What the exercise asks
Each entry below should be printed exactly, with every image left out.

Study material
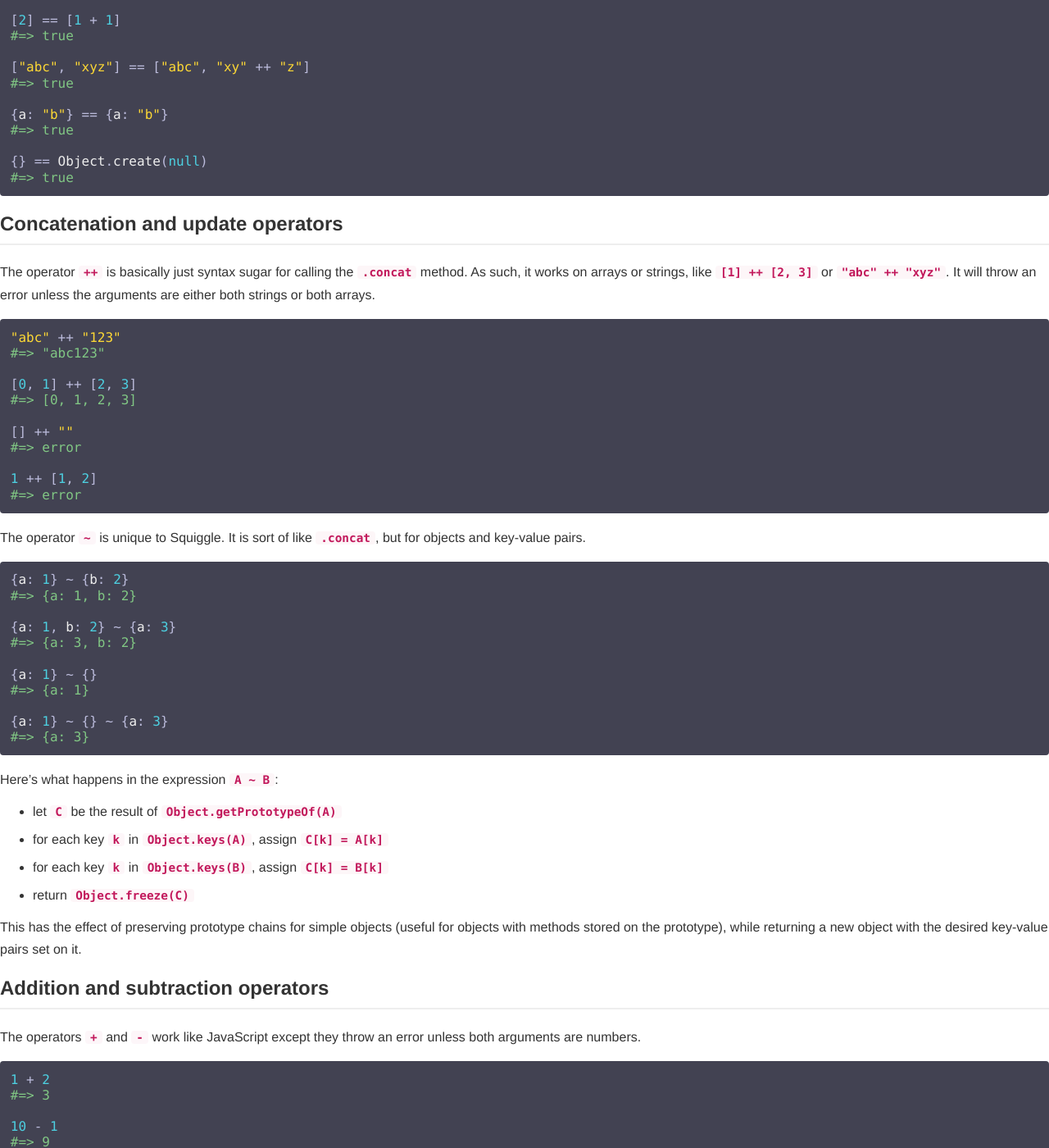
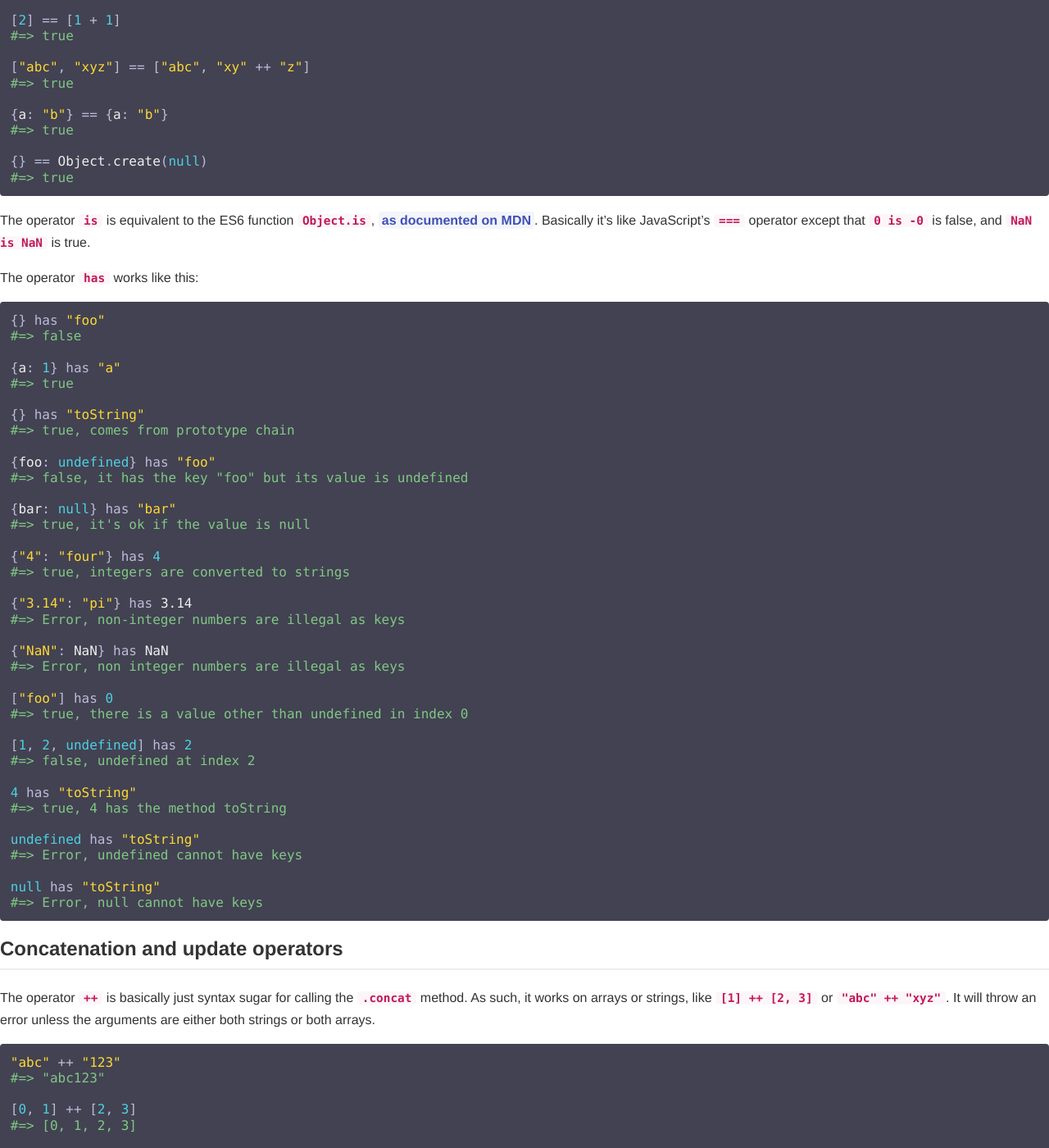
Before and after one commit to squiggle-lang/squiggle-lang.org, a Jekyll site: the page built from tutorial/chapter/4/index.md, in a window 1280 px wide and 1400 px high, scrolled down 1544 px. Shown: the whole window at 82% size. Built offline with Jekyll 4.4.1, drawn with Linux system fonts in a browser that asks for light colours; Markdown is read by kramdown in place of the engine named in the settings.

Commit message:
Adds docs for 'is' and 'has' ops

````diff
--- a/tutorial/chapter/4/index.md
+++ b/tutorial/chapter/4/index.md
@@ -9,7 +9,7 @@ Here are the operators in order, from Squiggle:
 - `or`
 - `and`
 - `not`
-- `>=`, `<=`, `<`, `>`, `==`, `!=`
+- `>=`, `<=`, `<`, `>`, `==`, `!=`, `is`, `hash`
 - `++`, `~`
 - `+`, `-`
 - `*`, `/`
@@ -82,6 +82,54 @@ As for `!=`, it's like `==` but returns the opposite value.
 
 {} == Object.create(null)
 #=> true
+```
+
+The operator `is` is equivalent to the ES6 function `Object.is`,
+[as documented on MDN][object_is].
+Basically it's like JavaScript's `===` operator except that
+`0 is -0` is false, and `NaN is NaN` is true.
+
+The operator `has` works like this:
+
+```squiggle
+{} has "foo"
+#=> false
+
+{a: 1} has "a"
+#=> true
+
+{} has "toString"
+#=> true, comes from prototype chain
+
+{foo: undefined} has "foo"
+#=> false, it has the key "foo" but its value is undefined
+
+{bar: null} has "bar"
+#=> true, it's ok if the value is null
+
+{"4": "four"} has 4
+#=> true, integers are converted to strings
+
+{"3.14": "pi"} has 3.14
+#=> Error, non-integer numbers are illegal as keys
+
+{"NaN": NaN} has NaN
+#=> Error, non integer numbers are illegal as keys
+
+["foo"] has 0
+#=> true, there is a value other than undefined in index 0
+
+[1, 2, undefined] has 2
+#=> false, undefined at index 2
+
+4 has "toString"
+#=> true, 4 has the method toString
+
+undefined has "toString"
+#=> Error, undefined cannot have keys
+
+null has "toString"
+#=> Error, null cannot have keys
 ```
 
 ## Concatenation and update operators
@@ -174,3 +222,5 @@ let x = 23 in -x
 -"foo"
 #=> Error
 ```
+
+[object_is]: https://developer.mozilla.org/en-US/docs/Web/JavaScript/Reference/Global_Objects/Object/is
````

Task output
Before and after one commit to squiggle-lang/squiggle-lang.org, a Jekyll site: the page built from tutorial/chapter/4/index.md, in a window 1280 px wide and 1400 px high, scrolled down 1544 px. Shown: the whole window at 82% size. Built offline with Jekyll 4.4.1, drawn with Linux system fonts in a browser that asks for light colours; Markdown is read by kramdown in place of the engine named in the settings.

Commit message:
Adds docs for 'is' and 'has' ops

````diff
--- a/tutorial/chapter/4/index.md
+++ b/tutorial/chapter/4/index.md
@@ -9,7 +9,7 @@ Here are the operators in order, from Squiggle:
 - `or`
 - `and`
 - `not`
-- `>=`, `<=`, `<`, `>`, `==`, `!=`
+- `>=`, `<=`, `<`, `>`, `==`, `!=`, `is`, `hash`
 - `++`, `~`
 - `+`, `-`
 - `*`, `/`
@@ -82,6 +82,54 @@ As for `!=`, it's like `==` but returns the opposite value.
 
 {} == Object.create(null)
 #=> true
+```
+
+The operator `is` is equivalent to the ES6 function `Object.is`,
+[as documented on MDN][object_is].
+Basically it's like JavaScript's `===` operator except that
+`0 is -0` is false, and `NaN is NaN` is true.
+
+The operator `has` works like this:
+
+```squiggle
+{} has "foo"
+#=> false
+
+{a: 1} has "a"
+#=> true
+
+{} has "toString"
+#=> true, comes from prototype chain
+
+{foo: undefined} has "foo"
+#=> false, it has the key "foo" but its value is undefined
+
+{bar: null} has "bar"
+#=> true, it's ok if the value is null
+
+{"4": "four"} has 4
+#=> true, integers are converted to strings
+
+{"3.14": "pi"} has 3.14
+#=> Error, non-integer numbers are illegal as keys
+
+{"NaN": NaN} has NaN
+#=> Error, non integer numbers are illegal as keys
+
+["foo"] has 0
+#=> true, there is a value other than undefined in index 0
+
+[1, 2, undefined] has 2
+#=> false, undefined at index 2
+
+4 has "toString"
+#=> true, 4 has the method toString
+
+undefined has "toString"
+#=> Error, undefined cannot have keys
+
+null has "toString"
+#=> Error, null cannot have keys
 ```
 
 ## Concatenation and update operators
@@ -174,3 +222,5 @@ let x = 23 in -x
 -"foo"
 #=> Error
 ```
+
+[object_is]: https://developer.mozilla.org/en-US/docs/Web/JavaScript/Reference/Global_Objects/Object/is
````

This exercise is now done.